Blockchain technology has been popping up everywhere from the financial industry to supply-chain management to authentication — and most recently (and perhaps most influentially) in how public agencies manage health records.
Blockchain, the shared ledger technology that notably underpins the Bitcoin online currency, has been finding its own notoriety in the past couple of years as a critical building block for how several different industries plan to reshape the way they share, store and secure critical information. Earlier this year, IBM Watson Health announced a joint research initiative with the Food and Drug Administration, aimed at leveraging blockchain technology to create a secure, efficient and scalable exchange of health data.
Although work will initially focus on oncology-related data, the partners will also be exploring the use of blockchain for exchanging data from electronic medical records, clinical trials, genomic data and even mobile devices, wearables and internet of things-type IP-connected devices. IBM and FDA plan to share their initial research findings in 2017 under their two-year agreement.
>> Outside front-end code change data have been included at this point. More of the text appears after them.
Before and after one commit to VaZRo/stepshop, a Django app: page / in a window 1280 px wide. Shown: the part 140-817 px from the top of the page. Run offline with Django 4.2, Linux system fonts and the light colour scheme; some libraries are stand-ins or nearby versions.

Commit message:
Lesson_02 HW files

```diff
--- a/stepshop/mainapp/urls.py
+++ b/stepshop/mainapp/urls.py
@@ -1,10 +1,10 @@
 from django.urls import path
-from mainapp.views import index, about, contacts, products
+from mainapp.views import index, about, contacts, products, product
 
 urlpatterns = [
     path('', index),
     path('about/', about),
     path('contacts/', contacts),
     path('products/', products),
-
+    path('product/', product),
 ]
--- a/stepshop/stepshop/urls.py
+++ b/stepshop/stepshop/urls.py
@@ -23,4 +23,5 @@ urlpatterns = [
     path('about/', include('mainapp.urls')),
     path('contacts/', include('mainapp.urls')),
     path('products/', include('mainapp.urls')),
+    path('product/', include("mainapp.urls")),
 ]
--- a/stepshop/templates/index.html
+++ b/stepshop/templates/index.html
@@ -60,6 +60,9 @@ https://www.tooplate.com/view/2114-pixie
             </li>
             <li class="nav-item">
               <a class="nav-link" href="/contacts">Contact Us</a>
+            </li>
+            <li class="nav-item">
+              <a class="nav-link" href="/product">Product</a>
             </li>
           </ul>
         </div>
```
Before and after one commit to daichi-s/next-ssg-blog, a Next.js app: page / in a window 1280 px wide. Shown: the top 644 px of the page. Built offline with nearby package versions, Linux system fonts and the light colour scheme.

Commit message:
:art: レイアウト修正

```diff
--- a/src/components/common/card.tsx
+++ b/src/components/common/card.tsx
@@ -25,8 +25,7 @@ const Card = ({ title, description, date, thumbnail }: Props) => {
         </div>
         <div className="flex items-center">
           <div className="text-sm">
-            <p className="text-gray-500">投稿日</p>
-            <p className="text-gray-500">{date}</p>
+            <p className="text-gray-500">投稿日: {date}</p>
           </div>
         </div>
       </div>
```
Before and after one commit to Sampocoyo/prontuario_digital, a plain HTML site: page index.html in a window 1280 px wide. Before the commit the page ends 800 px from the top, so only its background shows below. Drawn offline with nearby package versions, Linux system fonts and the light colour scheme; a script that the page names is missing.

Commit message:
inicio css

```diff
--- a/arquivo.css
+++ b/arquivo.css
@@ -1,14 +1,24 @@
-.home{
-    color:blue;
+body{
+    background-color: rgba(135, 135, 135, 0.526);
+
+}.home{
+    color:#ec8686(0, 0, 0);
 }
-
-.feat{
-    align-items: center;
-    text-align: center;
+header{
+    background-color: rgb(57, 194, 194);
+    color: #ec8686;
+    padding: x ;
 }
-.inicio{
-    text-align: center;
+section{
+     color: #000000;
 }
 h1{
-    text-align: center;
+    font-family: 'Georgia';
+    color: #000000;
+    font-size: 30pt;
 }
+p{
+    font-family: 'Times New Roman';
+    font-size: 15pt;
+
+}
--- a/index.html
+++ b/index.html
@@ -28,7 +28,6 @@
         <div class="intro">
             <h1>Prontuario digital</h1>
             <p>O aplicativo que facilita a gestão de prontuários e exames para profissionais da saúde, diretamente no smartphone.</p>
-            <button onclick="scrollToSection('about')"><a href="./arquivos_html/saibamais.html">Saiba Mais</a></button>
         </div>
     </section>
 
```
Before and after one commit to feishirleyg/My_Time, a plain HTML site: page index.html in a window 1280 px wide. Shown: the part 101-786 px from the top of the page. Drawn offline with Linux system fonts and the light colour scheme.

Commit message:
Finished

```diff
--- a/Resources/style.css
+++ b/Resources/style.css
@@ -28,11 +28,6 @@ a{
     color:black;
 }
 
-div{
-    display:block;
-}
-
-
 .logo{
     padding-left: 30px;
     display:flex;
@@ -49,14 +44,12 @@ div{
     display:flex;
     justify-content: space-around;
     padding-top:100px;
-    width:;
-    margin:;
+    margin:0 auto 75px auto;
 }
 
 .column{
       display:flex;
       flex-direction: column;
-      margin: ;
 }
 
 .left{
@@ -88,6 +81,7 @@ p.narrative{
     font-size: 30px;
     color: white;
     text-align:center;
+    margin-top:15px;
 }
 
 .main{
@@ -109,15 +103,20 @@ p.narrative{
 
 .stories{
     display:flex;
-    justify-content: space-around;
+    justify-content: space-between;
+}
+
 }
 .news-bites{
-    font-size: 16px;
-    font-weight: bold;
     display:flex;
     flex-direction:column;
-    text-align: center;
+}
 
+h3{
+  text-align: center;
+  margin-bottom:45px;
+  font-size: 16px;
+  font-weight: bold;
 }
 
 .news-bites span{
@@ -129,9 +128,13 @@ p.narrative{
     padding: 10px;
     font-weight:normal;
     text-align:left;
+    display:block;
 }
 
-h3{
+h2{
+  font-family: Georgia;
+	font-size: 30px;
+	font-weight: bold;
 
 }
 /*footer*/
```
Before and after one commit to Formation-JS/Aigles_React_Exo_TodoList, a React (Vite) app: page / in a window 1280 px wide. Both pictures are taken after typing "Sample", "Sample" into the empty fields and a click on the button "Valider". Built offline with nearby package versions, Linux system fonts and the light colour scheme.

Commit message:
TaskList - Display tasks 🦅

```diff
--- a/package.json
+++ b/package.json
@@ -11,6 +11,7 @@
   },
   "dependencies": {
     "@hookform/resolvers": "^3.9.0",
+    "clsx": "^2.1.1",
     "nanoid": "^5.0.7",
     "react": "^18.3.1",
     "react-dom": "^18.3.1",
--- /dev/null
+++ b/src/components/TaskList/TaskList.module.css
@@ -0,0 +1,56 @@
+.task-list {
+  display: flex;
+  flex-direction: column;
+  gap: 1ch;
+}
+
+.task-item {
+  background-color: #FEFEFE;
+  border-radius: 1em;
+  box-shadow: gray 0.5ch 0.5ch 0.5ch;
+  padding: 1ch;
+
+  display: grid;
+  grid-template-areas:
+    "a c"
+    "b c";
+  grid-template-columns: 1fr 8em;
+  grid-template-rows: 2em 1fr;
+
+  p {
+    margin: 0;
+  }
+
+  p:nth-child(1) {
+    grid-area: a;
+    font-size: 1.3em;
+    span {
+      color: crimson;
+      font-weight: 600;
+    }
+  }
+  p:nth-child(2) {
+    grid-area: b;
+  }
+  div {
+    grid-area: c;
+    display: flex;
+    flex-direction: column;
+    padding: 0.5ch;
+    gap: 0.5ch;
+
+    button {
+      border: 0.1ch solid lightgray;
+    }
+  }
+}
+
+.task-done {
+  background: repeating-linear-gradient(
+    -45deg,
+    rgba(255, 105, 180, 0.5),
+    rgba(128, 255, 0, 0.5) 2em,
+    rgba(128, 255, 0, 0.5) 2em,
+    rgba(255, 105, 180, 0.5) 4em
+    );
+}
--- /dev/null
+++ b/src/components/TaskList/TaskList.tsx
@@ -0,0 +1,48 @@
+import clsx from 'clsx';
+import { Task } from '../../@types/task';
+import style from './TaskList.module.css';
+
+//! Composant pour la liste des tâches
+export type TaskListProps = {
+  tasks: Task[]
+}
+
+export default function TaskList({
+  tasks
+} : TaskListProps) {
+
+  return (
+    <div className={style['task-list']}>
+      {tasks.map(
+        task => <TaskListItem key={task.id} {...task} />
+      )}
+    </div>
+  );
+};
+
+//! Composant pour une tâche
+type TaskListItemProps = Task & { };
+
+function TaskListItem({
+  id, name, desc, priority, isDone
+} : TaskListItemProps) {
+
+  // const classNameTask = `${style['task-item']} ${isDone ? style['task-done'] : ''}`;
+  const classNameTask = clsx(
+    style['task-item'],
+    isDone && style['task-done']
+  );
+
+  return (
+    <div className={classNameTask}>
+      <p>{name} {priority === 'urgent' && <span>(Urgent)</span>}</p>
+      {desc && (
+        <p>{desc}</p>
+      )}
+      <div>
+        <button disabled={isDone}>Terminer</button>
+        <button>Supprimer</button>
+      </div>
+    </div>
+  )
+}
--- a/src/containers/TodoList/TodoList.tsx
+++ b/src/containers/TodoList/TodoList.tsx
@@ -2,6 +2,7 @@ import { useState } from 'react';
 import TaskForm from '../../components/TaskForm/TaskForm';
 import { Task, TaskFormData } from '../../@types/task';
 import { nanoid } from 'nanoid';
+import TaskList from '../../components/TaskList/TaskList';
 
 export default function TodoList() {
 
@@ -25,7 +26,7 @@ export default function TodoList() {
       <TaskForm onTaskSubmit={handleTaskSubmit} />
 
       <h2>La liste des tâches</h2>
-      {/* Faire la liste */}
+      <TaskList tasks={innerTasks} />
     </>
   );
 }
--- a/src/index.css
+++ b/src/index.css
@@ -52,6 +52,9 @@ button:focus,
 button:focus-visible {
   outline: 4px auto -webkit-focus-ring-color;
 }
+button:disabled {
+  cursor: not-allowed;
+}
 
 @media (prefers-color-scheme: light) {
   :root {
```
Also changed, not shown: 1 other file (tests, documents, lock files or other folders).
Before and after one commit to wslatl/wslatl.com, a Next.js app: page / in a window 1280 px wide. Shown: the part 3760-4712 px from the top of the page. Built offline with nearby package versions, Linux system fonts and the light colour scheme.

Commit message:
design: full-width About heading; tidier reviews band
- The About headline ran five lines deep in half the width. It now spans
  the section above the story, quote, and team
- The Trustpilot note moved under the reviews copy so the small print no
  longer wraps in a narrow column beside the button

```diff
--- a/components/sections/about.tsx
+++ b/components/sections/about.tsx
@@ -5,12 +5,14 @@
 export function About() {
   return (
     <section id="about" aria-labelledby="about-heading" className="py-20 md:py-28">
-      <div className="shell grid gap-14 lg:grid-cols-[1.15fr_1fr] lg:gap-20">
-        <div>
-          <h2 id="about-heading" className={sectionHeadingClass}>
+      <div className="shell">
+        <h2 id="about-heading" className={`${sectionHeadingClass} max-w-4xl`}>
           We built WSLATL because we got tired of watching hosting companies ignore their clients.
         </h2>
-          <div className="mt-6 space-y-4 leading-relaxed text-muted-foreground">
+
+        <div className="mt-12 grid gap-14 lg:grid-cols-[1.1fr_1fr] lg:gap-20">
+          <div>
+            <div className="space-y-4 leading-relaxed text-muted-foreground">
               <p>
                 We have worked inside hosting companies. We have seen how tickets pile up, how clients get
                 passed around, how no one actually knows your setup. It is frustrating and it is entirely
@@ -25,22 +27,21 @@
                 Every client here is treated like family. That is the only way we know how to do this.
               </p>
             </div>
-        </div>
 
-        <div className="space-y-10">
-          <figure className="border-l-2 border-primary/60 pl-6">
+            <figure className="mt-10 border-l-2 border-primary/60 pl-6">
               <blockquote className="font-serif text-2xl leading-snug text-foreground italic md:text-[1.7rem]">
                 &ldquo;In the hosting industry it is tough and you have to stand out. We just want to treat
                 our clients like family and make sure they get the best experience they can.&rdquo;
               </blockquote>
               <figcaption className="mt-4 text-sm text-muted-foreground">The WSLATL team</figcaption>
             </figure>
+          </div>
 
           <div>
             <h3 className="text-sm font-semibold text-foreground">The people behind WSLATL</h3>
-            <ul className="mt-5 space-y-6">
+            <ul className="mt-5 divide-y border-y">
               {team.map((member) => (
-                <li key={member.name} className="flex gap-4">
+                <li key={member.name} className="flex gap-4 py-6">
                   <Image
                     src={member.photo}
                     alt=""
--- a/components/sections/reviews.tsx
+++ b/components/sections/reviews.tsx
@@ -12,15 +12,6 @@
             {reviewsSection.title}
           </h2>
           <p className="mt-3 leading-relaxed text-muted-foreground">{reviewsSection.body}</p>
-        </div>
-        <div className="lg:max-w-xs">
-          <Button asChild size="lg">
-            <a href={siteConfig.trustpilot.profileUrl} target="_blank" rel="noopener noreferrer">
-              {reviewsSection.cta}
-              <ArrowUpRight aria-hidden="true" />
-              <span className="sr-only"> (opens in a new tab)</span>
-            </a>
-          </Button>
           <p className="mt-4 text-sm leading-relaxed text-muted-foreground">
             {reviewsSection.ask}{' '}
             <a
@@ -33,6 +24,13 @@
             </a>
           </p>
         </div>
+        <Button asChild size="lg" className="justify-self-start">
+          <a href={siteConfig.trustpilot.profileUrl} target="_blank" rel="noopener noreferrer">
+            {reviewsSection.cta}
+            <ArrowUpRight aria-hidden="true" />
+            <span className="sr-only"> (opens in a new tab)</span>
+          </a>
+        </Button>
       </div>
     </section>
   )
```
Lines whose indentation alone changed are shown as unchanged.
“Blockchain technology has the potential to support secure exchange of large volumes of data while ensuring patient privacy and maintaining data integrity,” said Angela Stark, press officer for the Office of External Affairs at the FDA. “These are critical features of a scalable data exchange ecosystem that can support high-quality research while safeguarding against breaches of sensitive patient-level data.”